**DATA**
○ ○ ○ ○
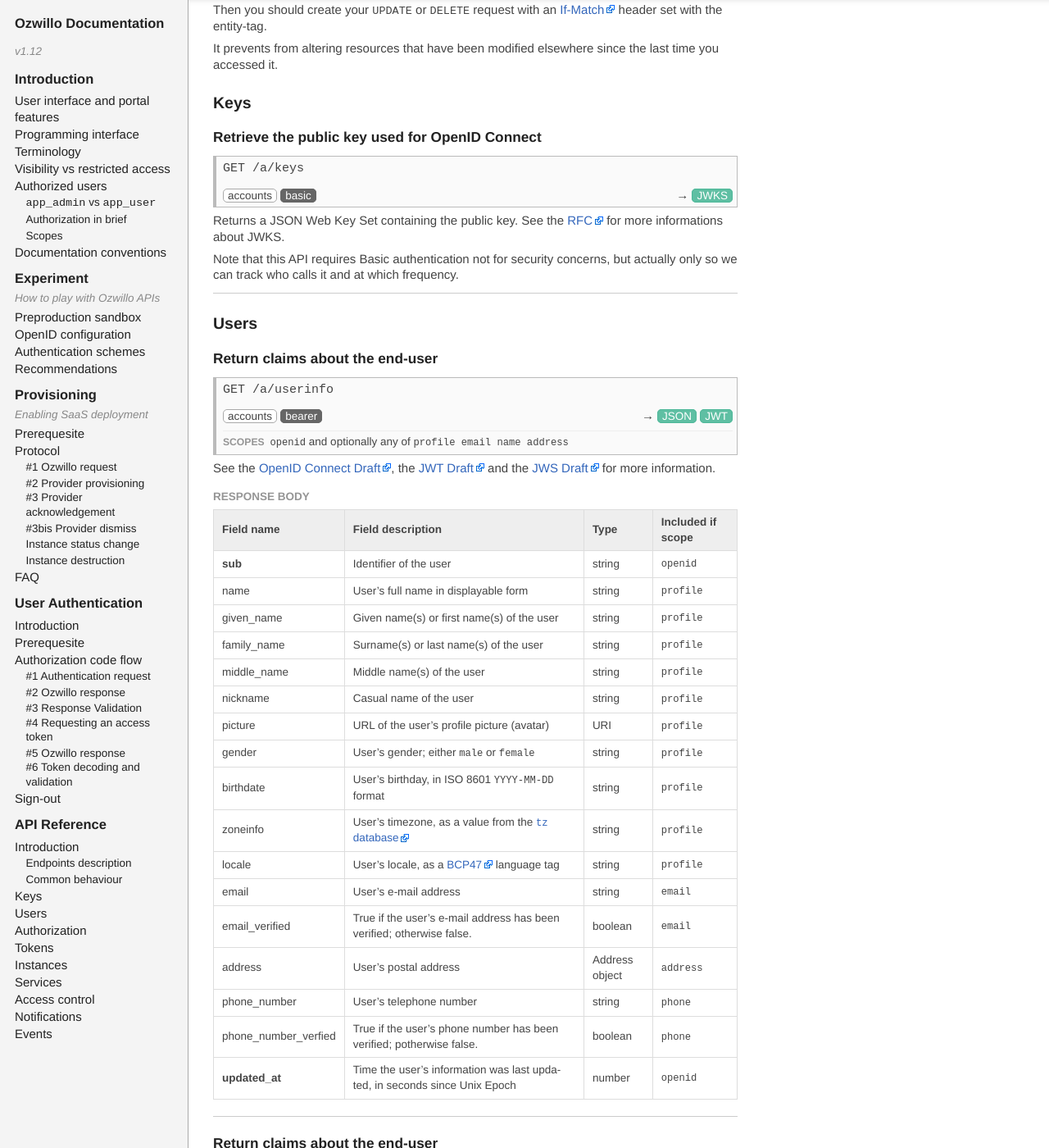
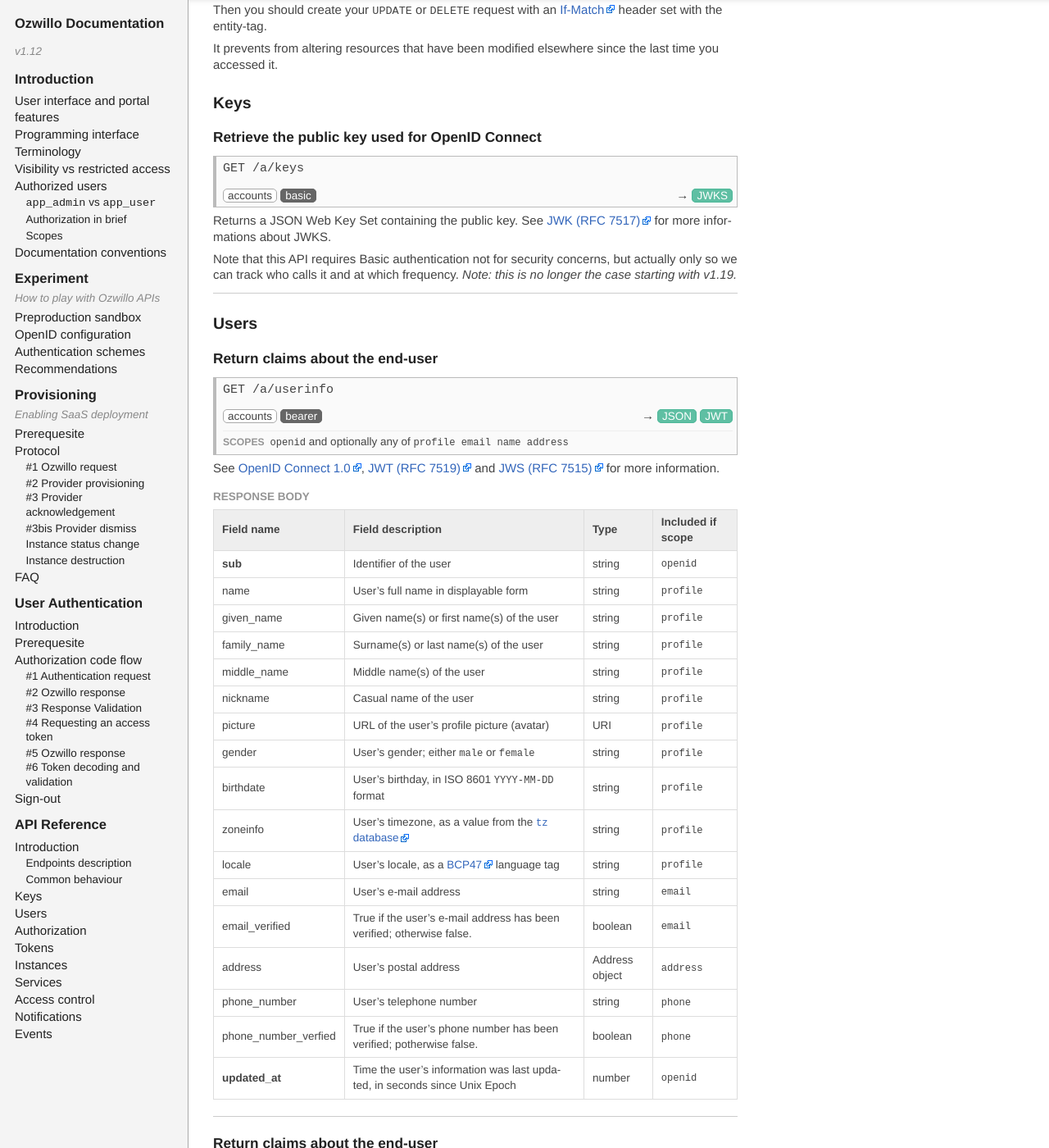
Before and after one commit to ozwillo/ozwillo-doc, a Jekyll site: the page built from index.html, in a window 1280 px wide and 1400 px high, scrolled down 24134 px. Shown: the whole window at 82% size. Built offline with Jekyll 4.4.1, drawn with Linux system fonts in a browser that asks for light colours; some of the changed text lies outside the part shown.

Commit message:
Fix authentication for a couple endpoints and update links to JW* specs
* some APIs were incorrectly documented as requiring `bearer` authentication when they actually use `basic`
* JWT, JWS and JWK are now RFCs.
* also updated link to OAuth 2.0 Token Introspection draft

```diff
--- a/_includes/5-api-reference.md
+++ b/_includes/5-api-reference.md
@@ -68,9 +68,9 @@
 	</div>
 </div>
 
-Returns a JSON Web Key Set containing the public key. See the <a href="https://tools.ietf.org/html/draft-ietf-jose-json-web-key-18" target="_blank">RFC</a> for more informations about JWKS.
+Returns a JSON Web Key Set containing the public key. See <a href="https://tools.ietf.org/html/rfc7517" target="_blank">JWK (RFC 7517)</a> for more informations about JWKS.
 
-Note that this API requires Basic authentication not for security concerns, but actually only so we can track who calls it and at which frequency.
+Note that this API requires Basic authentication not for security concerns, but actually only so we can track who calls it and at which frequency. _Note: this is no longer the case starting with v1.19._
 
 <hr/>
 
@@ -98,7 +98,7 @@
 	</div>
 </div>
 
-<p>See the <a href="https://openid.net/specs/openid-connect-basic-1_0.html#UserInfo" target="_blank">OpenID Connect Draft</a>, the <a href="https://tools.ietf.org/html/draft-ietf-oauth-json-web-token-08" target="_blank">JWT Draft</a> and the <a href="https://tools.ietf.org/html/draft-ietf-jose-json-web-signature-11" target="_blank">JWS Draft</a> for more information.</p>
+<p>See <a href="https://openid.net/specs/openid-connect-basic-1_0.html#UserInfo" target="_blank">OpenID Connect 1.0</a>, <a href="https://tools.ietf.org/html/rfc7519" target="_blank">JWT (RFC 7519)</a> and <a href="https://tools.ietf.org/html/rfc7515" target="_blank">JWS (RFC 7515)</a> for more information.</p>
 
 ##### Response body
 
@@ -148,7 +148,7 @@
 
 Same as above, only the HTTP method changes.
 
-See the <a href="https://openid.net/specs/openid-connect-basic-1_0.html#UserInfo" target="_blank">OpenID Connect Draft</a>, the <a href="https://tools.ietf.org/html/draft-ietf-oauth-json-web-token-08" target="_blank">JWT Draft</a> and the <a href="https://tools.ietf.org/html/draft-ietf-jose-json-web-signature-11" target="_blank">JWS Draft</a> for more information.
+See <a href="https://openid.net/specs/openid-connect-basic-1_0.html#UserInfo" target="_blank">OpenID Connect 1.0</a>, <a href="https://tools.ietf.org/html/rfc7519" target="_blank">JWT (RFC 7519)</a> and <a href="https://tools.ietf.org/html/rfc7515" target="_blank">JWS (RFC 7515)</a> for more information.
 
 <hr/>
 
@@ -201,7 +201,7 @@
 	<div class="api-options">
 		<div class="api-request">
 			<span class="api-host">accounts</span>
-			<span class="api-auth">bearer</span>
+			<span class="api-auth">basic</span>
 			<span class="api-input">form</span>
 		</div>
 		<div class="api-response">
@@ -222,7 +222,7 @@
 	<div class="api-options">
 		<div class="api-request">
 			<span class="api-host">accounts</span>
-			<span class="api-auth">bearer</span>
+			<span class="api-auth">basic</span>
 			<span class="api-input">form</span>
 		</div>
 		<div class="api-response">
@@ -231,7 +231,7 @@
 	</div>
 </div>
 
-See <a href="https://tools.ietf.org/html/draft-richer-oauth-introspection" target="_blank">OAuth 2.0 Token Introspection</a> for more information.
+See <a href="https://tools.ietf.org/html/draft-ietf-oauth-introspection" target="_blank">OAuth 2.0 Token Introspection</a> for more information.
 
 This endpoint is only accessible to _protected resources_ (in OAuth 2.0 parlance) that need to validate whether a received `access_token` is valid and retrieve information about it. Other clients will get an `{ "active": false }` response; even the app-instance for which the token has been issued (this might change in the future though).
 
@@ -268,7 +268,7 @@
 	<div class="api-options">
 		<div class="api-request">
 			<span class="api-host">accounts</span>
-			<span class="api-auth">bearer</span>
+			<span class="api-auth">basic</span>
 			<span class="api-input">form</span>
 		</div>
 	</div>
```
○ ○ ○ ○
**WORK REQUEST**
Before printing anything, remove the pictures; then print all the records exactly.

**WRITTEN RESPONSE**
Before and after one commit to ozwillo/ozwillo-doc, a Jekyll site: the page built from index.html, in a window 1280 px wide and 1400 px high, scrolled down 24134 px. Shown: the whole window at 82% size. Built offline with Jekyll 4.4.1, drawn with Linux system fonts in a browser that asks for light colours; some of the changed text lies outside the part shown.

Commit message:
Fix authentication for a couple endpoints and update links to JW* specs
* some APIs were incorrectly documented as requiring `bearer` authentication when they actually use `basic`
* JWT, JWS and JWK are now RFCs.
* also updated link to OAuth 2.0 Token Introspection draft

```diff
--- a/_includes/5-api-reference.md
+++ b/_includes/5-api-reference.md
@@ -68,9 +68,9 @@
 	</div>
 </div>
 
-Returns a JSON Web Key Set containing the public key. See the <a href="https://tools.ietf.org/html/draft-ietf-jose-json-web-key-18" target="_blank">RFC</a> for more informations about JWKS.
+Returns a JSON Web Key Set containing the public key. See <a href="https://tools.ietf.org/html/rfc7517" target="_blank">JWK (RFC 7517)</a> for more informations about JWKS.
 
-Note that this API requires Basic authentication not for security concerns, but actually only so we can track who calls it and at which frequency.
+Note that this API requires Basic authentication not for security concerns, but actually only so we can track who calls it and at which frequency. _Note: this is no longer the case starting with v1.19._
 
 <hr/>
 
@@ -98,7 +98,7 @@
 	</div>
 </div>
 
-<p>See the <a href="https://openid.net/specs/openid-connect-basic-1_0.html#UserInfo" target="_blank">OpenID Connect Draft</a>, the <a href="https://tools.ietf.org/html/draft-ietf-oauth-json-web-token-08" target="_blank">JWT Draft</a> and the <a href="https://tools.ietf.org/html/draft-ietf-jose-json-web-signature-11" target="_blank">JWS Draft</a> for more information.</p>
+<p>See <a href="https://openid.net/specs/openid-connect-basic-1_0.html#UserInfo" target="_blank">OpenID Connect 1.0</a>, <a href="https://tools.ietf.org/html/rfc7519" target="_blank">JWT (RFC 7519)</a> and <a href="https://tools.ietf.org/html/rfc7515" target="_blank">JWS (RFC 7515)</a> for more information.</p>
 
 ##### Response body
 
@@ -148,7 +148,7 @@
 
 Same as above, only the HTTP method changes.
 
-See the <a href="https://openid.net/specs/openid-connect-basic-1_0.html#UserInfo" target="_blank">OpenID Connect Draft</a>, the <a href="https://tools.ietf.org/html/draft-ietf-oauth-json-web-token-08" target="_blank">JWT Draft</a> and the <a href="https://tools.ietf.org/html/draft-ietf-jose-json-web-signature-11" target="_blank">JWS Draft</a> for more information.
+See <a href="https://openid.net/specs/openid-connect-basic-1_0.html#UserInfo" target="_blank">OpenID Connect 1.0</a>, <a href="https://tools.ietf.org/html/rfc7519" target="_blank">JWT (RFC 7519)</a> and <a href="https://tools.ietf.org/html/rfc7515" target="_blank">JWS (RFC 7515)</a> for more information.
 
 <hr/>
 
@@ -201,7 +201,7 @@
 	<div class="api-options">
 		<div class="api-request">
 			<span class="api-host">accounts</span>
-			<span class="api-auth">bearer</span>
+			<span class="api-auth">basic</span>
 			<span class="api-input">form</span>
 		</div>
 		<div class="api-response">
@@ -222,7 +222,7 @@
 	<div class="api-options">
 		<div class="api-request">
 			<span class="api-host">accounts</span>
-			<span class="api-auth">bearer</span>
+			<span class="api-auth">basic</span>
 			<span class="api-input">form</span>
 		</div>
 		<div class="api-response">
@@ -231,7 +231,7 @@
 	</div>
 </div>
 
-See <a href="https://tools.ietf.org/html/draft-richer-oauth-introspection" target="_blank">OAuth 2.0 Token Introspection</a> for more information.
+See <a href="https://tools.ietf.org/html/draft-ietf-oauth-introspection" target="_blank">OAuth 2.0 Token Introspection</a> for more information.
 
 This endpoint is only accessible to _protected resources_ (in OAuth 2.0 parlance) that need to validate whether a received `access_token` is valid and retrieve information about it. Other clients will get an `{ "active": false }` response; even the app-instance for which the token has been issued (this might change in the future though).
 
@@ -268,7 +268,7 @@
 	<div class="api-options">
 		<div class="api-request">
 			<span class="api-host">accounts</span>
-			<span class="api-auth">bearer</span>
+			<span class="api-auth">basic</span>
 			<span class="api-input">form</span>
 		</div>
 	</div>
```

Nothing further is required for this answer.